The ladybugs seem to survive by themselves, because they’re back by the hundreds in early spring and sunny falls. I hunt for the praying mantis eggs in fall when I clear out the greenhouse. The first year, I found two … last year I found four. I keep them in a jar in the fridge until my new plants have enough foliage and flowers (pollen) so the new breed can survive another year. They’re very hard to spot, but occasionally you hit on one.
I’m happy with my bugs, and they seem to be happy with me.
Great magazine. Keep up the good stuff.
Marcel and Dayna Quirijnen
Check out these photos of our 1935 (?) Wehrle Colonial Range No. 82 20X, purchased used about 25 years ago in Montana. It had been sitting in a barn for a number of years when my husband purchased it and brought it back to Washington state, where we live. It has heated our house ever since.
When he purchased it, it had been converted to an oil-pot burner, since there are not a lot of trees to burn in eastern Montana. We, however, have enough windfall each year to heat several homes, and this stove, after reconverting it to wood, has heated ours easily. It includes a warming oven and water tank. There is also an accommodation for a water jacket, although we have not installed one.

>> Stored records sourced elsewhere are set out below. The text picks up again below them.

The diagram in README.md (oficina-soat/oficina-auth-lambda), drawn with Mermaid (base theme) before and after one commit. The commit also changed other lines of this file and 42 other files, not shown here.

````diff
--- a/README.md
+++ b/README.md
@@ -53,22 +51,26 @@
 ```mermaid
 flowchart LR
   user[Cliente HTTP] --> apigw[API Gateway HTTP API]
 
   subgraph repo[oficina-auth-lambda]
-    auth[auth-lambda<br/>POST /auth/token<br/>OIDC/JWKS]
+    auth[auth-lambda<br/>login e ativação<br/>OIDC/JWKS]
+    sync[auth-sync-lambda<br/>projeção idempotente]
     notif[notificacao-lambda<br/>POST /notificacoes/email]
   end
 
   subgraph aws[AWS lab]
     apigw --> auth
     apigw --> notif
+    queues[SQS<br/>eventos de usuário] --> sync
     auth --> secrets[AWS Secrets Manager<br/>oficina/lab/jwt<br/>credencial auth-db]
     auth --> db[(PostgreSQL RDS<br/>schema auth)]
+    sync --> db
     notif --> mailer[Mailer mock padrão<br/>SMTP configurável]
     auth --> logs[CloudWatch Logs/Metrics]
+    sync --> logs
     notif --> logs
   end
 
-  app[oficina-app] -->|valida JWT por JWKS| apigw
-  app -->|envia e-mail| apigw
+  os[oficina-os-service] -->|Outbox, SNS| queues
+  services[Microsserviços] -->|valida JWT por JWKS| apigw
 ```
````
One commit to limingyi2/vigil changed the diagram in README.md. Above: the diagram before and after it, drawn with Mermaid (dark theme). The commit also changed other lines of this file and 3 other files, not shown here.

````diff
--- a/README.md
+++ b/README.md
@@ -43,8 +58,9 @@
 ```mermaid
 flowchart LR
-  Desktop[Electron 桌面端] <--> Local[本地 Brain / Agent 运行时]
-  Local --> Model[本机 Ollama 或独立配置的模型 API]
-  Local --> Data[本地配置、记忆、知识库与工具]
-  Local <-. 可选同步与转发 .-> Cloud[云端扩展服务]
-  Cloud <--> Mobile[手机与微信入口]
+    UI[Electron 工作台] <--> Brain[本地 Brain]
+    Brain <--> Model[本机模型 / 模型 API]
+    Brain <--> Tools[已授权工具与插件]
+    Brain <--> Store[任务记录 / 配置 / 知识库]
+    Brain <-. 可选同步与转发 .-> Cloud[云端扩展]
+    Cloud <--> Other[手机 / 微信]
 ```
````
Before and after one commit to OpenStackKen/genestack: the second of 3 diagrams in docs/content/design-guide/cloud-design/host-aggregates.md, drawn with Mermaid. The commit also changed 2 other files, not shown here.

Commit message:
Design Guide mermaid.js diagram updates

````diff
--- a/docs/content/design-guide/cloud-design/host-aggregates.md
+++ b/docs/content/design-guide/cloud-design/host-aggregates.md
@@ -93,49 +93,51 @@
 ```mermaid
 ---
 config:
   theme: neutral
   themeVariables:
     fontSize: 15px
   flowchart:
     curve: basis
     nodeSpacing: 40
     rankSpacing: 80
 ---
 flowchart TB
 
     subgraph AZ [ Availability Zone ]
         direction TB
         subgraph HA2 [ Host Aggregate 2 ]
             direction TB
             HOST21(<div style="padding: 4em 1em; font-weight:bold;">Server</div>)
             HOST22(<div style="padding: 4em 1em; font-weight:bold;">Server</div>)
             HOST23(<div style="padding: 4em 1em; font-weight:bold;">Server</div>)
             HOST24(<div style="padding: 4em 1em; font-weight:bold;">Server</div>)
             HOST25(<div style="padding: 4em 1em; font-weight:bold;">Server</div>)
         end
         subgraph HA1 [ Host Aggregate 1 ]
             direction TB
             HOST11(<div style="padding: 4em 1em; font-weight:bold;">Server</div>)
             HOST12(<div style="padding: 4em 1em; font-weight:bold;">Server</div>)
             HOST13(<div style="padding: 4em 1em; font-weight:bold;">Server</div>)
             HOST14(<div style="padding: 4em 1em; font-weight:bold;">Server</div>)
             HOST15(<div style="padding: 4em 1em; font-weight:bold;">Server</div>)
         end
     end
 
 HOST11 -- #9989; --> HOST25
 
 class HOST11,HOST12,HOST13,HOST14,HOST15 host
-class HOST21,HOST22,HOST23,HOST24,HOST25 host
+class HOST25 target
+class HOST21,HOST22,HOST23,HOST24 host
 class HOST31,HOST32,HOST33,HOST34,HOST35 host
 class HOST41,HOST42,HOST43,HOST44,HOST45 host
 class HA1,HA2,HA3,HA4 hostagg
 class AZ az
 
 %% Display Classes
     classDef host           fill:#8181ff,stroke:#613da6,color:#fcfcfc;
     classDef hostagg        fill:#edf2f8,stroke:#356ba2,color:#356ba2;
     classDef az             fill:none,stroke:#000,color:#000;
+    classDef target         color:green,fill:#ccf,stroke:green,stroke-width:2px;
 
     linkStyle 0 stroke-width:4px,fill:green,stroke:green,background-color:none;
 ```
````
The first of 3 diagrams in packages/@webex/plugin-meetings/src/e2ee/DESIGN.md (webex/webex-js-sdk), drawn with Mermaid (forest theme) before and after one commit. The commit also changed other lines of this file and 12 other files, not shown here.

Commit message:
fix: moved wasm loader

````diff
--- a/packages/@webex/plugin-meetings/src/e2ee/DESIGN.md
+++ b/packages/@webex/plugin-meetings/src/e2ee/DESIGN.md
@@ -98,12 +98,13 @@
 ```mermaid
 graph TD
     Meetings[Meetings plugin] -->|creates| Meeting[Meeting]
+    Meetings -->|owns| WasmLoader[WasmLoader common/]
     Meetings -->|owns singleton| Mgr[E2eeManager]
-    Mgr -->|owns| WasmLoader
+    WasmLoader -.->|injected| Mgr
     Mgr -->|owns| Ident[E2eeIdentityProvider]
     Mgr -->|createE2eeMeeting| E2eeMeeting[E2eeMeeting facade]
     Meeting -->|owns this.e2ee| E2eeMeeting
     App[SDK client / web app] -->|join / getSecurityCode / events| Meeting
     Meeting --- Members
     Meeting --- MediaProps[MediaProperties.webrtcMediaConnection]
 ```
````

We have a box fan situated on the left of the stove, and we use it to circulate the heat throughout the house. It is the only heat source we use, and we are toasty. The stove cooks a great turkey or pot roast. I only use the oven for slow, low-temperature cooking, as the house gets too hot if I run the oven at anything higher than 275 degrees Fahrenheit. On the stove we keep three kettles full of water, which stay hot all night after the fire goes out. When the power is down and the pump doesn’t run, these kettles are a source of hot water for washing up.
In winter, the stove simmers a lot of soup. It is the perfect stove for this. I also make crème fraîche and yogurt in the warming oven. The mid-temp burners are used to make ricotta cheese, and it works better on this stove than on the gas range. We keep the teapots warm on the top, and coffee cups are stored and warmed in the warming oven ready to use.
There is a special pot lid with an insert you can raise and lower so creamy soups and porridge won’t stick or scorch on the bottom of the pan, which is very handy (middle photo above). The other image (lower photo above) is information on the left side of the stove, which tells the name of the range and either the manufacturer’s serial number or a model number.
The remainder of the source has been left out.